Data for this task section start

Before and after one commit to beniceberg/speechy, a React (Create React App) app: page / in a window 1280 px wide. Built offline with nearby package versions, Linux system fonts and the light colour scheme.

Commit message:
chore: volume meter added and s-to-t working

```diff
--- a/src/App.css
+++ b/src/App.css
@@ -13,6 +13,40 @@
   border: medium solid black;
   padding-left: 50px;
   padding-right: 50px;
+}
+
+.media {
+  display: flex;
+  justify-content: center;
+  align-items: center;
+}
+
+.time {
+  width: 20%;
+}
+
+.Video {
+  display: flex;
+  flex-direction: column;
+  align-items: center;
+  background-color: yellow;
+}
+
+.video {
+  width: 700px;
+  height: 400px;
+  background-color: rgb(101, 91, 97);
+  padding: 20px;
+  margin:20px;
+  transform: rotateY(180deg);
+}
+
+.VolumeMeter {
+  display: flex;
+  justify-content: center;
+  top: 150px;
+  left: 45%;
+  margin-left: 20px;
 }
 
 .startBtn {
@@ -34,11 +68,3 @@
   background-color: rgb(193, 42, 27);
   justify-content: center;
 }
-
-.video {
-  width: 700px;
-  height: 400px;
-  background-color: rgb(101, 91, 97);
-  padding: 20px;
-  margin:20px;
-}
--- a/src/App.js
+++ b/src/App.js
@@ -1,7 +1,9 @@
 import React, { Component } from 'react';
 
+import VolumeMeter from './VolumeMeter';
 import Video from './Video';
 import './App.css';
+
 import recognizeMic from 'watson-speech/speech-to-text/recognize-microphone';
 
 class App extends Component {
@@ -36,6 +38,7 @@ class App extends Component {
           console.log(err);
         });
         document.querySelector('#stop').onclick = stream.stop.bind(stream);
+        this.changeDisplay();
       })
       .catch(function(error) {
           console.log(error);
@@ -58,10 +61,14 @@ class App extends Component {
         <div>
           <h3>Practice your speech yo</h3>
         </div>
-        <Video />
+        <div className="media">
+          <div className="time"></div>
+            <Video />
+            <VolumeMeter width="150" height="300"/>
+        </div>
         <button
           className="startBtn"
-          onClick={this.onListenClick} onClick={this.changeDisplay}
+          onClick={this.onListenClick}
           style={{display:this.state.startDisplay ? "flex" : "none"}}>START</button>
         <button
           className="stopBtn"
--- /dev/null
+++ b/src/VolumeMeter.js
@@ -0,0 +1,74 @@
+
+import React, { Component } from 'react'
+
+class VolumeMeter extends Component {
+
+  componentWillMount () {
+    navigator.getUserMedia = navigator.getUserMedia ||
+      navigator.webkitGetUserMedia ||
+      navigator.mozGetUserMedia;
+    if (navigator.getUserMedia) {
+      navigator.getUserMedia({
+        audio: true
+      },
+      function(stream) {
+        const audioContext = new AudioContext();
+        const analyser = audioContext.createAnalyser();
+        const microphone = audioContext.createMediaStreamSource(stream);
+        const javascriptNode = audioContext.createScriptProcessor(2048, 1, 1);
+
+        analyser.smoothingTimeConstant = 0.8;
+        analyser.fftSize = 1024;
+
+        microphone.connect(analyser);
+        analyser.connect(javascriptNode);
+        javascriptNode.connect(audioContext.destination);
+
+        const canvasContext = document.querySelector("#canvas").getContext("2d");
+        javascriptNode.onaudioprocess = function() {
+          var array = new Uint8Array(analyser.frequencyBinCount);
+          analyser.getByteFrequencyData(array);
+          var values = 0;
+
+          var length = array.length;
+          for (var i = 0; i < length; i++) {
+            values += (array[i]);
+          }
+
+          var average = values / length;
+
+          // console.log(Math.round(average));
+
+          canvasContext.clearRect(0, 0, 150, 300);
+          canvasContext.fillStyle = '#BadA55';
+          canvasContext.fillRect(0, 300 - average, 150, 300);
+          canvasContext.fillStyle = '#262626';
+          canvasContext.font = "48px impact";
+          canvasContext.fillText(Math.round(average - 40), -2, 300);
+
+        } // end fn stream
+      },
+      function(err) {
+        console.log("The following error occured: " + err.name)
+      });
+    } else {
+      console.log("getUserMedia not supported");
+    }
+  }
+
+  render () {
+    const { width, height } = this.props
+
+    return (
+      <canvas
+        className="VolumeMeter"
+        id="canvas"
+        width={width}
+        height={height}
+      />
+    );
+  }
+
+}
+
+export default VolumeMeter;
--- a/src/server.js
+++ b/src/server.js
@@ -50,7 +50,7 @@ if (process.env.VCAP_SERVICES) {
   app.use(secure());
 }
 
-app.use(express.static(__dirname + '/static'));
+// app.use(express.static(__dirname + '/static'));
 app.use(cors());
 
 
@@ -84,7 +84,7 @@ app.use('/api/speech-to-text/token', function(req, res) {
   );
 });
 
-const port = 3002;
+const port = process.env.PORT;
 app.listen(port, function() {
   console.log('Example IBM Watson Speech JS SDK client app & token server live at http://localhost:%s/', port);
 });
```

Data for this task section end
Data for this task section start

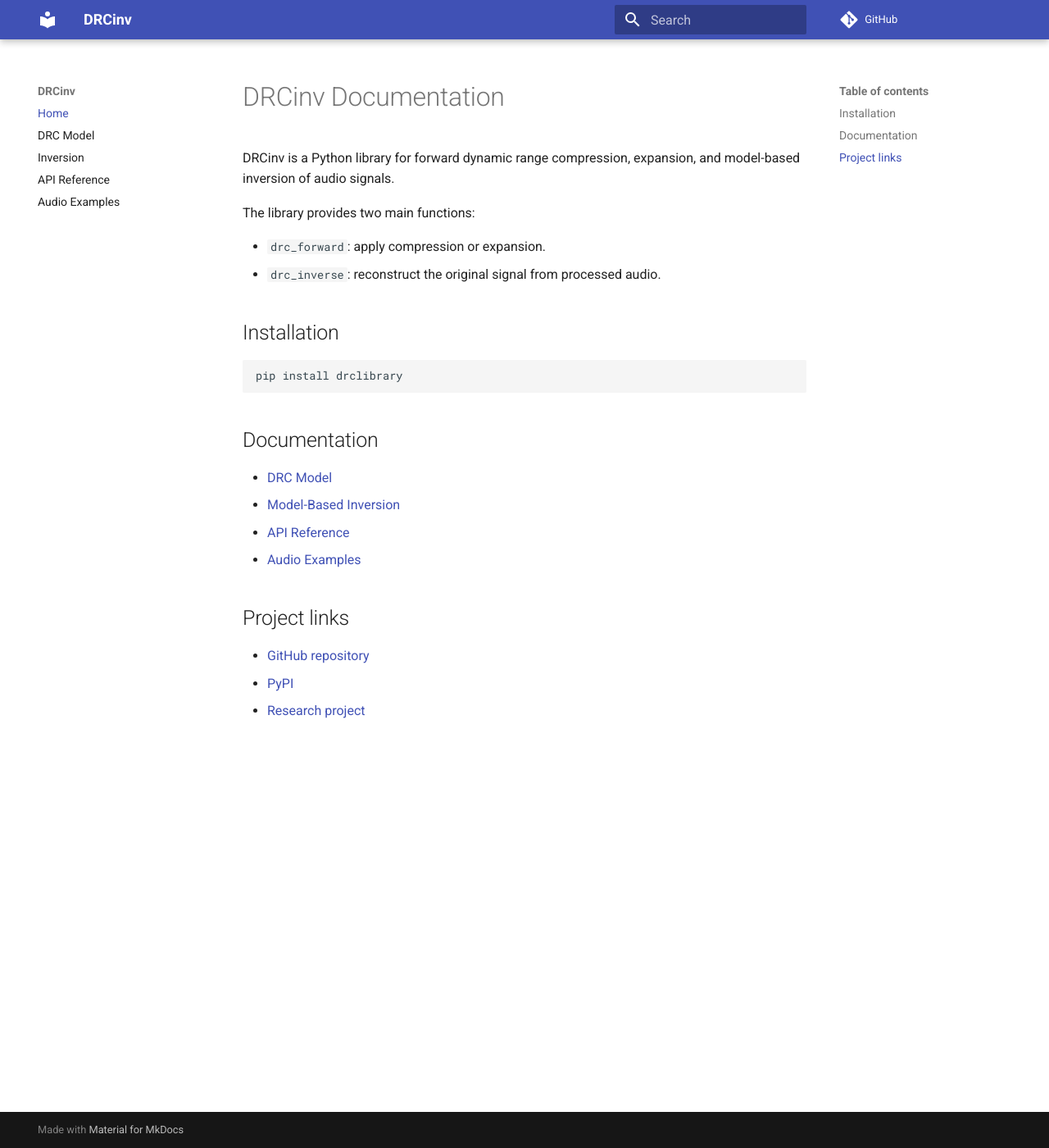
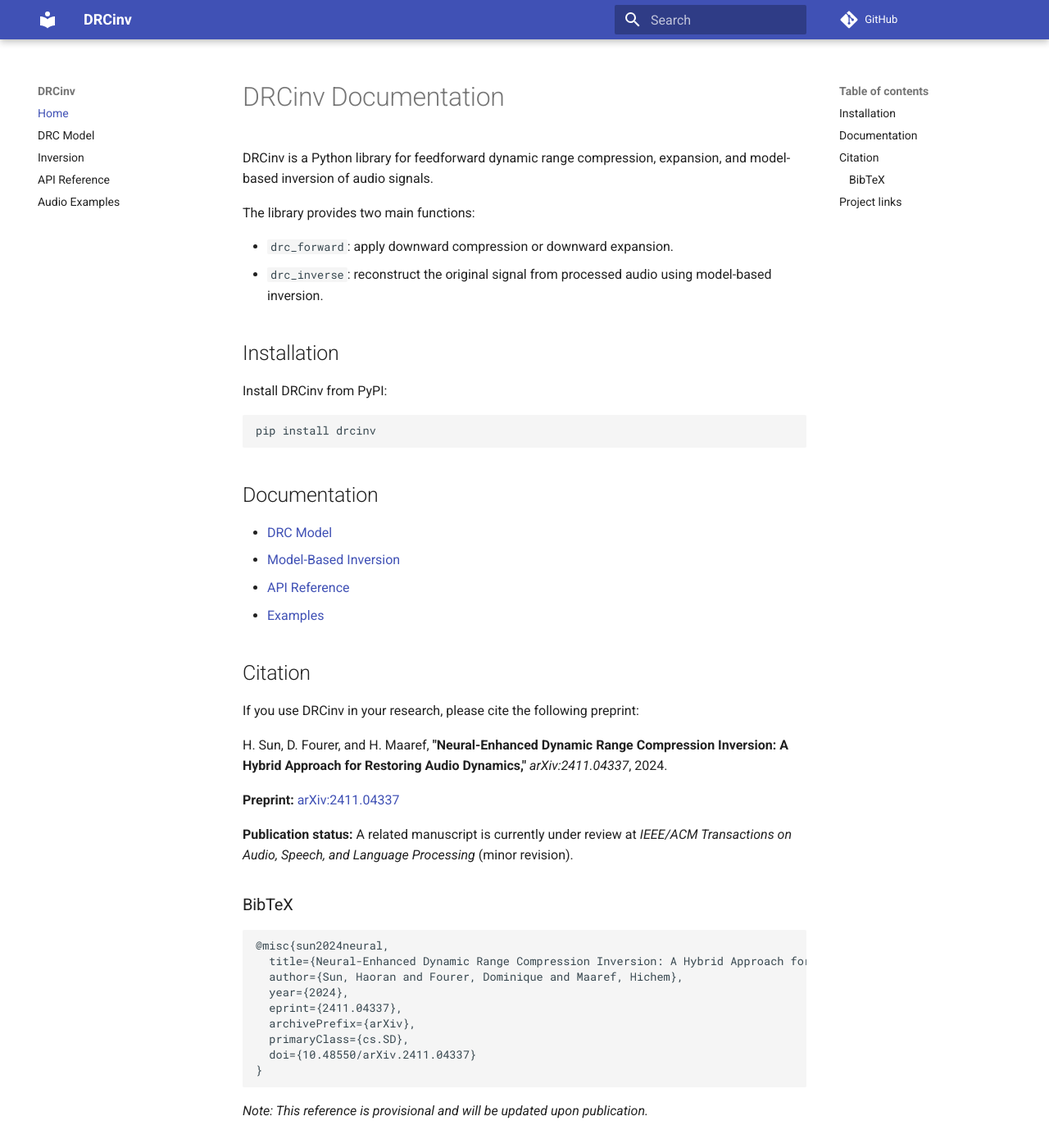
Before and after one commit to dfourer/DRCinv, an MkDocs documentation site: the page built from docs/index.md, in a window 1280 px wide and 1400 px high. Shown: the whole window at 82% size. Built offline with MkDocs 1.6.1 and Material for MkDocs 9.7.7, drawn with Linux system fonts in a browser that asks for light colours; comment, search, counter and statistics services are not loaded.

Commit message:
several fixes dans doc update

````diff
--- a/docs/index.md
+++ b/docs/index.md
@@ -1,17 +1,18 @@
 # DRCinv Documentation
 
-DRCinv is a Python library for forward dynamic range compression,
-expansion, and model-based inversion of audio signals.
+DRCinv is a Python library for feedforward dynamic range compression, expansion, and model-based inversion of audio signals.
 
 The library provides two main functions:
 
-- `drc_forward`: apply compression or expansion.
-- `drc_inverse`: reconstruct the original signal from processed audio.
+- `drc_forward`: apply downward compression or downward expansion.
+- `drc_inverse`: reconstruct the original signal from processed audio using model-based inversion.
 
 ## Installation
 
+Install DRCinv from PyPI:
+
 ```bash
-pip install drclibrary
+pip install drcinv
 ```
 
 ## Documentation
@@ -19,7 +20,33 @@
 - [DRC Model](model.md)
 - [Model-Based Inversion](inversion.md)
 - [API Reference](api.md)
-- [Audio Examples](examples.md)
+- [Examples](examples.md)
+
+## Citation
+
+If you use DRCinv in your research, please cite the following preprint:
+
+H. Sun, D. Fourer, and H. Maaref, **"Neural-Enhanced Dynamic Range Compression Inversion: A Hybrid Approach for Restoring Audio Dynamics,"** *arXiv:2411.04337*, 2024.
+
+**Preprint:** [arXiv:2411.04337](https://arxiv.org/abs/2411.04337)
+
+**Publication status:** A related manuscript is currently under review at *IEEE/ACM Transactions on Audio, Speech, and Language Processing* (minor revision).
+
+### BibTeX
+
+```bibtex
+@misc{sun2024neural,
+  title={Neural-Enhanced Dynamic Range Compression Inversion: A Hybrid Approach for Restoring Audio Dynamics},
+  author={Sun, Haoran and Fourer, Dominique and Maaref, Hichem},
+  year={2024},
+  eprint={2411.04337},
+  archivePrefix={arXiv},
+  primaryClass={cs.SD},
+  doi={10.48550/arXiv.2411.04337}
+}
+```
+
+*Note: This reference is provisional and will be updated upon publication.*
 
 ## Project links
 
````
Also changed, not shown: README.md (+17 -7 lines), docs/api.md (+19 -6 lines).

Data for this task section end

> **Exercise**
If a line in the listing holds the word "analyser", copy it out.

> **Solution**
+        const analyser = audioContext.createAnalyser();
+        analyser.smoothingTimeConstant = 0.8;
+        analyser.fftSize = 1024;
+        microphone.connect(analyser);
+        analyser.connect(javascriptNode);
+          var array = new Uint8Array(analyser.frequencyBinCount);
+          analyser.getByteFrequencyData(array);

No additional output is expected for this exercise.